Beware of big numbers. Thursday's London donor conference on Syria made all the right noises - they always do - but if past experience is anything to go by, the right noises rarely translate into ready cash.
Anyone who reads my column here in the Huff knows I regularly sing the praises of the Disability Arts Scene. I feel it is a place where art surpasses any constraints of impairment and explodes any stereotypes of disability with creativity and output that challenges the mainstream art world to achieve anywhere near it's standard.
There seems to be limited data but it is clear that the rates of schizophrenia in the Caribbean countries are the same as that seen among white British. It had been argued that some individuals who are prone to develop psychiatric disorders are more likely to migrate but that has not been confirmed.
We are acting to ensure that women will have up-to-date information to inform the decision for a safe abortion, should they desire it. WoW perceives an unwanted pregnancy to be a medical emergency and gives women the option of termination, regardless of economic limitations.
It is very important for Syrian children to have an education. I don't see them as refugees. It is just a label that the society gave them. We are not looking into a dark future where people are divided into those who were refugees and those who were not. What they are now are children. Simply children. And all children have the right to learn and continue their education.
We have all heard about the terrible situation in Syria, Afghanistan and Iraq causing people to risk their lives and make the treacherous journey across the Mediterranean. However, what I have sadly come to realise is that not so many of us have heard much about the Eritreans also making this crossing.

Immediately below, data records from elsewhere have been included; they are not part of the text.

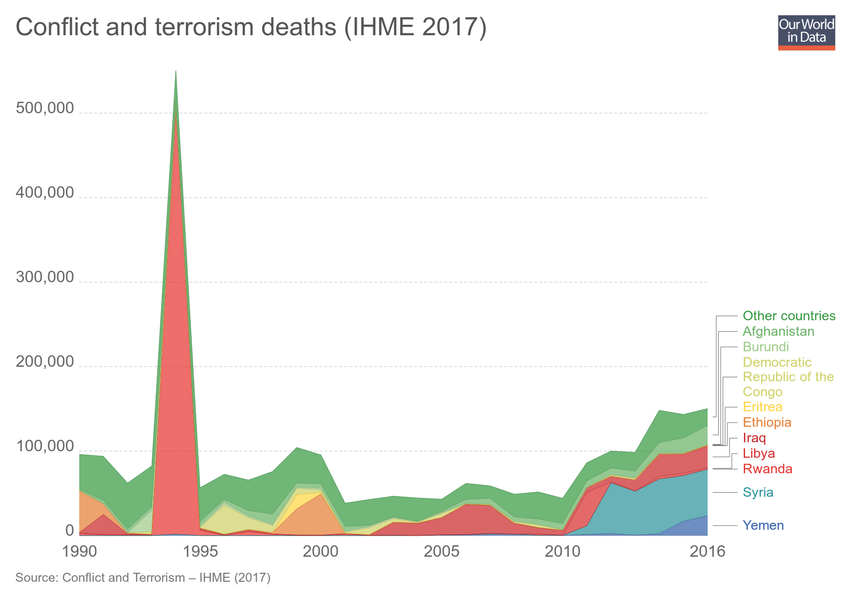
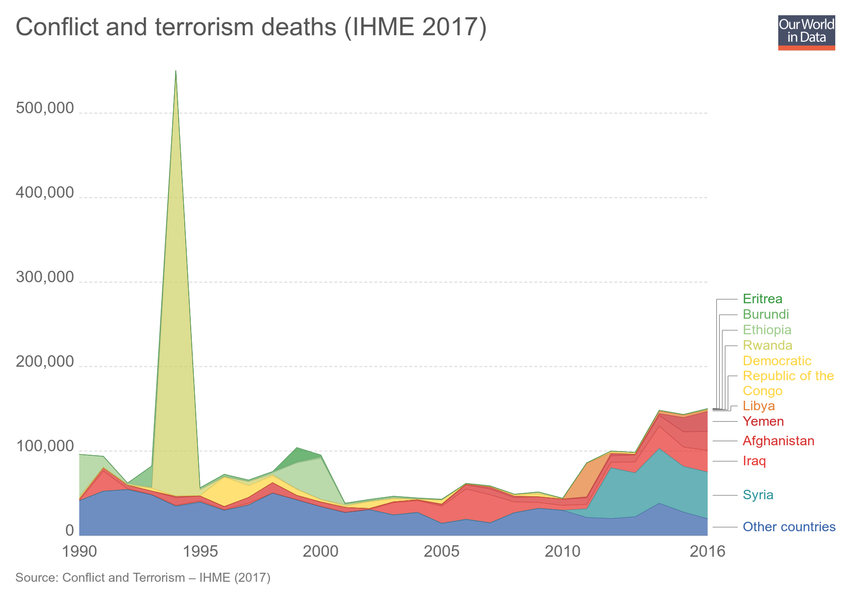
Updating chart conflict-and-terrorism-deaths-ihme-2017

Changed region(s): [[0.0918, 0.15, 0.9788, 0.9], [0.8565, 0.87, 0.9788, 0.9]]

diff --git a/grapher/conflict-and-terrorism-deaths-ihme-2017.html b/grapher/conflict-and-terrorism-deaths-ihme-2017.html
@@ -1,4 +1,4 @@
-<!doctype html><html><head><meta name="viewport" content="width=device-width, initial-scale=1" /><title>Conflict and terrorism deaths (IHME 2017) - Our World in Data</title><meta name="description" content="An interactive visualization from Our World in Data." /><link rel="canonical" href="https://ourworldindata.org/grapher/conflict-and-terrorism-deaths-ihme-2017" /><meta property="fb:app_id" content="1149943818390250" /><meta property="og:url" content="https://ourworldindata.org/grapher/conflict-and-terrorism-deaths-ihme-2017" /><meta property="og:title" content="Conflict and terrorism deaths (IHME 2017)" /><meta property="og:description" content="An interactive visualization from Our World in Data." /><meta property="og:image" content="https://ourworldindata.org/grapher/exports/conflict-and-terrorism-deaths-ihme-2017.png?v=1" /><meta property="og:image:width" content="850" /><meta property="og:image:height" content="600" /><meta property="og:site_name" content="Our World in Data" /><meta name="twitter:card" content="summary_large_image" /><meta name="twitter:site" content="@OurWorldInData" /><meta name="twitter:creator" content="@OurWorldInData" /><meta name="twitter:title" content="Conflict and terrorism deaths (IHME 2017)" /><meta name="twitter:description" content="An interactive visualization from Our World in Data." /><meta name="twitter:image" content="https://ourworldindata.org/grapher/exports/conflict-and-terrorism-deaths-ihme-2017.png?v=1" /><style>
+<!doctype html><html><head><meta name="viewport" content="width=device-width, initial-scale=1" /><title>Conflict and terrorism deaths (IHME 2017) - Our World in Data</title><meta name="description" content="An interactive visualization from Our World in Data." /><link rel="canonical" href="https://ourworldindata.org/grapher/conflict-and-terrorism-deaths-ihme-2017" /><meta property="fb:app_id" content="1149943818390250" /><meta property="og:url" content="https://ourworldindata.org/grapher/conflict-and-terrorism-deaths-ihme-2017" /><meta property="og:title" content="Conflict and terrorism deaths (IHME 2017)" /><meta property="og:description" content="An interactive visualization from Our World in Data." /><meta property="og:image" content="https://ourworldindata.org/grapher/exports/conflict-and-terrorism-deaths-ihme-2017.png?v=2" /><meta property="og:image:width" content="850" /><meta property="og:image:height" content="600" /><meta property="og:site_name" content="Our World in Data" /><meta name="twitter:card" content="summary_large_image" /><meta name="twitter:site" content="@OurWorldInData" /><meta name="twitter:creator" content="@OurWorldInData" /><meta name="twitter:title" content="Conflict and terrorism deaths (IHME 2017)" /><meta name="twitter:description" content="An interactive visualization from Our World in Data." /><meta name="twitter:image" content="https://ourworldindata.org/grapher/exports/conflict-and-terrorism-deaths-ihme-2017.png?v=2" /><style>
         html, body {
             height: 100%;
             margin: 0;
@@ -20,8 +20,8 @@
         }
     </style><noscript><style>
                     figure { display: none !important; }
-                </style></noscript><link rel="stylesheet" href="https://ourworldindata.org/grapher/assets/commons.bundle.397229a8467cf53bfc99.css" /><link rel="preload" href="/grapher/data/variables/98002.json?v=1" as="fetch" crossorigin /></head><body class="singleChart"><figure data-grapher-src="/grapher/conflict-and-terrorism-deaths-ihme-2017"></figure><noscript id="fallback"><img src="/grapher/exports/conflict-and-terrorism-deaths-ihme-2017.svg" /><p>Interactive visualization requires JavaScript</p></noscript><script src="https://cdn.polyfill.io/v2/polyfill.min.js?features=es6,fetch"></script><script src="https://ourworldindata.org/grapher/assets/commons.bundle.397229a8467cf53bfc99.js"></script><script src="https://ourworldindata.org/grapher/assets/charts.bundle.397229a8467cf53bfc99.js"></script><script>
-        var jsonConfig = {"map":{"projection":"World","colorSchemeLabels":[],"colorSchemeValues":[],"customNumericColors":[],"customCategoryColors":{},"customCategoryLabels":{},"customHiddenCategories":{}},"tab":"chart","slug":"conflict-and-terrorism-deaths-ihme-2017","type":"StackedArea","title":"Conflict and terrorism deaths (IHME 2017)","xAxis":{"scaleType":"linear"},"yAxis":{"min":0,"scaleType":"linear"},"version":1,"hasMapTab":false,"stackMode":"absolute","dimensions":[{"display":{},"property":"y","variableId":98002}],"isAutoSlug":true,"hasChartTab":true,"isAutoTitle":true,"isPublished":true,"selectedData":[{"index":0,"entityId":38197},{"index":0,"entityId":15},{"index":0,"entityId":41},{"index":0,"entityId":35115},{"index":0,"entityId":157},{"index":0,"entityId":158},{"index":0,"entityId":134},{"index":0,"entityId":120},{"index":0,"entityId":91},{"index":0,"entityId":77},{"index":0,"entityId":61}],"addCountryMode":"add-country","id":3028};
+                </style></noscript><link rel="stylesheet" href="https://ourworldindata.org/grapher/assets/commons.bundle.397229a8467cf53bfc99.css" /><link rel="preload" href="/grapher/data/variables/98002.json?v=2" as="fetch" crossorigin /></head><body class="singleChart"><figure data-grapher-src="/grapher/conflict-and-terrorism-deaths-ihme-2017"></figure><noscript id="fallback"><img src="/grapher/exports/conflict-and-terrorism-deaths-ihme-2017.svg" /><p>Interactive visualization requires JavaScript</p></noscript><script src="https://cdn.polyfill.io/v2/polyfill.min.js?features=es6,fetch"></script><script src="https://ourworldindata.org/grapher/assets/commons.bundle.397229a8467cf53bfc99.js"></script><script src="https://ourworldindata.org/grapher/assets/charts.bundle.397229a8467cf53bfc99.js"></script><script>
+        var jsonConfig = {"id":3028,"map":{"projection":"World","colorSchemeLabels":[],"colorSchemeValues":[],"customNumericColors":[],"customCategoryColors":{},"customCategoryLabels":{},"customHiddenCategories":{}},"tab":"chart","slug":"conflict-and-terrorism-deaths-ihme-2017","type":"StackedArea","title":"Conflict and terrorism deaths (IHME 2017)","xAxis":{"scaleType":"linear"},"yAxis":{"min":0,"scaleType":"linear"},"version":2,"hasMapTab":false,"stackMode":"absolute","dimensions":[{"display":{},"property":"y","variableId":98002}],"hasChartTab":true,"isAutoTitle":true,"isPublished":true,"selectedData":[{"index":0,"entityId":157},{"index":0,"entityId":41},{"index":0,"entityId":158},{"index":0,"entityId":91},{"index":0,"entityId":35115},{"index":0,"entityId":120},{"index":0,"entityId":61},{"index":0,"entityId":15},{"index":0,"entityId":134},{"index":0,"entityId":77},{"index":0,"entityId":38197}],"addCountryMode":"add-country"};
         var figure = document.getElementsByTagName("figure")[0];
         try {
             window.App = {};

To Syrian civilians, this is a war seemingly without end, and certainly without law. The parties to the conflict continue to bombard densely populated areas, lay ruin to homes, schools and hospitals, target and indiscriminately attack civilians, choke off desperately needed food, water and energy supplies, and disrupt the delivery of humanitarian aid.
I visited Za'atari refugee camp and met children who have fled Syria for their lives. I heard the same tales of losing homes, their schools and their friends. And stories of unimaginable violence and danger. These children should be going to school and playing with their friends, dreaming of what they want to be when they grow up. These children are the future of Syria and they urgently need protection and the chance of an education before a whole generation is lost to the conflict.
The camp is a fragile and desperate place. There are thousands of people, including babies and very young children, living in freezing conditions with no education, limited food and healthcare. The efforts of the volunteers and agencies responding to the crisis are remarkable, but it is quite clear that much more needs to be done.
When I was a child, I hated being given dolls for my birthday or Christmas. Most of them were glamorous, blonde and pretty and that certainly wasn't me! Like many other young girls, I would enthusiastically mutilate my Barbie dolls.
In the 21st century, and yes that does make me feel old, we now have a generation of young disabled people who see modelling as career and they want the chance to strut their stuff. Not as a token but as a professional.
On 17 February, Her Royal Highness, The Duchess of Cambridge, will join editors at HuffPost UK as guest editor to specifically help raise awareness of this issue and help us launch Young Minds Matter. Using the hashtag #youngmindsmatter we will discuss the problems, causes and also most importantly the solutions to the stigma surrounding the UK's mental health crisis among children. Finding solutions is a core value of The Huffington Post globally, which we express through our What's Working approach to news.
As a country, we seem to have accepted that child abuse is almost inevitable. We get irate and call for resignations when each prosecution comes to court, but it is always the social worker or police officer to blame, rather than what could have been done to prevent it. Remember that each crime represents a child. The outcomes of abuse can be devastating.
We need a housing bill that supports stability, recovery, progress and independence... We talk about people caught in the 'revolving door' syndrome of recovery and relapse. Having a place to call home can make all the difference in breaking that cycle for good.
Your government's pledge to fund is important to all Syrians wherever they are, but money in itself will not be enough. Host governments need to be encouraged to make policy changes that will help refugees regain hope: hope that their daily lives can be lived with dignity and hope that one day soon they will be able to go home.
I have learnt to detest impairment labels. While I understand the importance of labels at the point of diagnosis, I have seen how impairments labels have recently been used by left wing activists to demand entitlement beyond need or understanding.